Set every line of the data down again exactly, and keep the pictures out.

[SOURCE INFORMATION Boundary: Start]

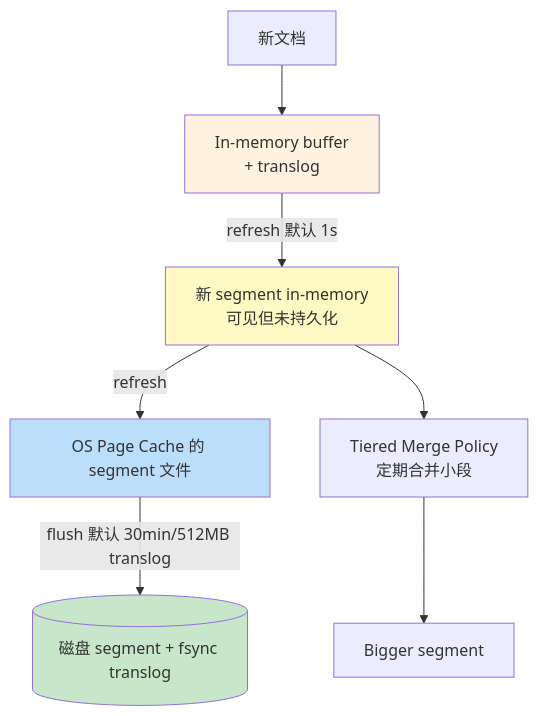
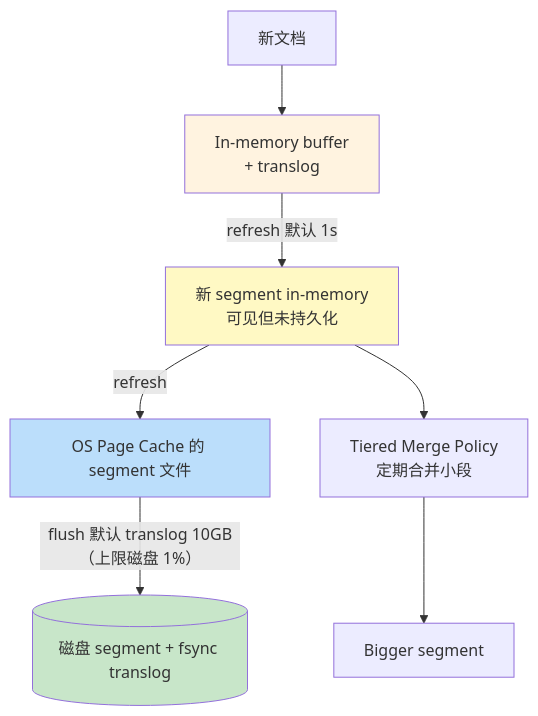
One commit to Kirby980/backend-handbook changed the third of 7 diagrams in elasticsearch/ROADMAP.md. Above: the diagram before and after it, drawn with Mermaid. The commit also changed other lines of this file and 135 other files, not shown here.

````diff
--- a/elasticsearch/ROADMAP.md
+++ b/elasticsearch/ROADMAP.md
@@ -74,15 +74,15 @@
 ```mermaid
 flowchart TD
     Doc[新文档] --> InMem[In-memory buffer<br>+ translog]
     InMem -->|refresh 默认 1s| SegInMem[新 segment in-memory<br>可见但未持久化]
     SegInMem -->|refresh| FsCache[OS Page Cache 的 segment 文件]
-    FsCache -->|flush 默认 30min/512MB translog| Disk[(磁盘 segment + fsync translog)]
+    FsCache -->|flush 默认 translog 10GB（上限磁盘 1%）| Disk[(磁盘 segment + fsync translog)]
 
     SegInMem --> Merge[Tiered Merge Policy<br>定期合并小段]
     Merge --> BigSeg[Bigger segment]
 
     style InMem fill:#fff3e0
     style SegInMem fill:#fff9c4
     style FsCache fill:#bbdefb
     style Disk fill:#c8e6c9
 ```
````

[SOURCE INFORMATION Boundary: End]

◆ **WRITTEN RESPONSE**:
One commit to Kirby980/backend-handbook changed the third of 7 diagrams in elasticsearch/ROADMAP.md. Above: the diagram before and after it, drawn with Mermaid. The commit also changed other lines of this file and 135 other files, not shown here.

````diff
--- a/elasticsearch/ROADMAP.md
+++ b/elasticsearch/ROADMAP.md
@@ -74,15 +74,15 @@
 ```mermaid
 flowchart TD
     Doc[新文档] --> InMem[In-memory buffer<br>+ translog]
     InMem -->|refresh 默认 1s| SegInMem[新 segment in-memory<br>可见但未持久化]
     SegInMem -->|refresh| FsCache[OS Page Cache 的 segment 文件]
-    FsCache -->|flush 默认 30min/512MB translog| Disk[(磁盘 segment + fsync translog)]
+    FsCache -->|flush 默认 translog 10GB（上限磁盘 1%）| Disk[(磁盘 segment + fsync translog)]
 
     SegInMem --> Merge[Tiered Merge Policy<br>定期合并小段]
     Merge --> BigSeg[Bigger segment]
 
     style InMem fill:#fff3e0
     style SegInMem fill:#fff9c4
     style FsCache fill:#bbdefb
     style Disk fill:#c8e6c9
 ```
````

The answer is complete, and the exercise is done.